The legendary James Earl Jones has also been brought back to re-voice Mufasa: ‘we couldn’t picture anyone else in the role,’ Favreau explains. Well, I couldn’t imagine anyone else voicing Shenzi bar Whoopi Goldberg, but here we are with Florence Kasumba, Black Panther (2018), in the part. Honestly, Mufasa’s casting choice is just plain insulting — you either bring back every one or no one.
To sum it all up, there’s a bit towards the film’s climax where wastrels Timon and Pumbaa perform an acapella rendition of The Tokens’ ‘The Lion Sleeps Tonight’ with a cluster of other colorful critters, and this scene doesn’t work on multiple levels. Even if we’re led to believe that the animals are in fact communicating (so they’re not actually speaking, but the translation is there so that we can understand them), how are they performing a song that has never reached the depths of the African jungle — disheveled warthog Pumbaa looks as though he’s never been touched by ounce of the civilized world.
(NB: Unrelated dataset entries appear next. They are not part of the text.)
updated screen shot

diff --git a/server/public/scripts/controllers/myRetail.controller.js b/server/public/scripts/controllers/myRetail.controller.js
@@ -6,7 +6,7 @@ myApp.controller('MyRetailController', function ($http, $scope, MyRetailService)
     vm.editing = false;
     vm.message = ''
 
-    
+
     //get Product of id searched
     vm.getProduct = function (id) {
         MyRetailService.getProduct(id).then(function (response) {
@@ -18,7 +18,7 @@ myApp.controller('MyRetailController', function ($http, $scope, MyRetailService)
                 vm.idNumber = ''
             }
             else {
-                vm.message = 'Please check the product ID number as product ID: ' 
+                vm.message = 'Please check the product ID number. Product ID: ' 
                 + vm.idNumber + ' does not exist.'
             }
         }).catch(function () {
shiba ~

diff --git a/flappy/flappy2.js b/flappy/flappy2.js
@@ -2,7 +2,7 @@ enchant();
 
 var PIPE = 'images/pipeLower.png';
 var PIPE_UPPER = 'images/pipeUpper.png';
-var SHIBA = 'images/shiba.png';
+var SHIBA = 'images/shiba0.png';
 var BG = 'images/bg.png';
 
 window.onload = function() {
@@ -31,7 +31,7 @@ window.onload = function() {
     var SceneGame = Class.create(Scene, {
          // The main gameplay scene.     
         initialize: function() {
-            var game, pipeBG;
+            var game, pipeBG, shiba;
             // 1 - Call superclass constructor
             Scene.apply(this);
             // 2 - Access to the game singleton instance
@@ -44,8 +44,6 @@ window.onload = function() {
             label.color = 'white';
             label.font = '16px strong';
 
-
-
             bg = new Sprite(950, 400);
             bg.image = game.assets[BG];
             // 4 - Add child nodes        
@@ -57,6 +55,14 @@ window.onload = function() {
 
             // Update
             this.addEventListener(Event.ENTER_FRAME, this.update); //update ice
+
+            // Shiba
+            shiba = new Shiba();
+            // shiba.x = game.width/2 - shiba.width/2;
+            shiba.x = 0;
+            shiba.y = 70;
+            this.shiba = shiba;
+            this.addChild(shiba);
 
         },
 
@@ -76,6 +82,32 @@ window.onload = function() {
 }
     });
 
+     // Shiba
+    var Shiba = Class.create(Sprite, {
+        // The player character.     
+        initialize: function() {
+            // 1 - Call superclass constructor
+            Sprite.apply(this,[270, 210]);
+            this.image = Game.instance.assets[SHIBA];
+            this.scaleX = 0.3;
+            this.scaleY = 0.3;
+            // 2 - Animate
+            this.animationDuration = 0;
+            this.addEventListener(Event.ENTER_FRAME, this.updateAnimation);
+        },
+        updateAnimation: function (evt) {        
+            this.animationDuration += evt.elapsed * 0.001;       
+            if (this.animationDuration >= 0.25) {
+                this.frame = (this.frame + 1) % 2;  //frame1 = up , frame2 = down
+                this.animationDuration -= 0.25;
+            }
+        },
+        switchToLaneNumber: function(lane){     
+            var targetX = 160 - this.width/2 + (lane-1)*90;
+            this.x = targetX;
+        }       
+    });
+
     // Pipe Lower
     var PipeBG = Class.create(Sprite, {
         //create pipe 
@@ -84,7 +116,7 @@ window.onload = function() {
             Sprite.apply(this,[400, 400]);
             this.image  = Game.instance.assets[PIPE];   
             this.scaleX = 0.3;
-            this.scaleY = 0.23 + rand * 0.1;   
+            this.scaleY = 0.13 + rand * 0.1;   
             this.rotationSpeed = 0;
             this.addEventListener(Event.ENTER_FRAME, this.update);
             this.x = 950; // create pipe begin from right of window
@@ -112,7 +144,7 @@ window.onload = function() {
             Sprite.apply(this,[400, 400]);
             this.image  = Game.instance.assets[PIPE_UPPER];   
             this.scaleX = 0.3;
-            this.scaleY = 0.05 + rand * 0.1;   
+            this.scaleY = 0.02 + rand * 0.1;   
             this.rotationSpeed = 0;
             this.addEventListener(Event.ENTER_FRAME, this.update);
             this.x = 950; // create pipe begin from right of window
Traditional cartoons, you see, allow audiences to suspend disbelief in a way that live-action doesn’t, but when the visuals are this true-to-life (we’re talkin’ National Geographic type stuff, minus the buttholes and gentiles) there’s simply no buying into it; so, foregoing logic or plausibility becomes near impossible.
Sure, The Lion King ’19 had lion-sized shoes to fill — I don’t envy anyone working of the project — but it’s a fail on almost every conceivable level, lacking the sheer vibrancy and bounce of the 1994 classic. See it if you must (I understand that many might be curious), but I urge every man and his dog not to waste the time or money. If you do, however, venture out to the theatre, be prepared for the disappointment of a lifetime, as Jon Favreau’s Lion King is Disney’s biggest misfire to date — savage, I know, but oh so true!
3 / 5 – Good (Simply for the hard work and effort of the animation team)
Reviewed by S-Littner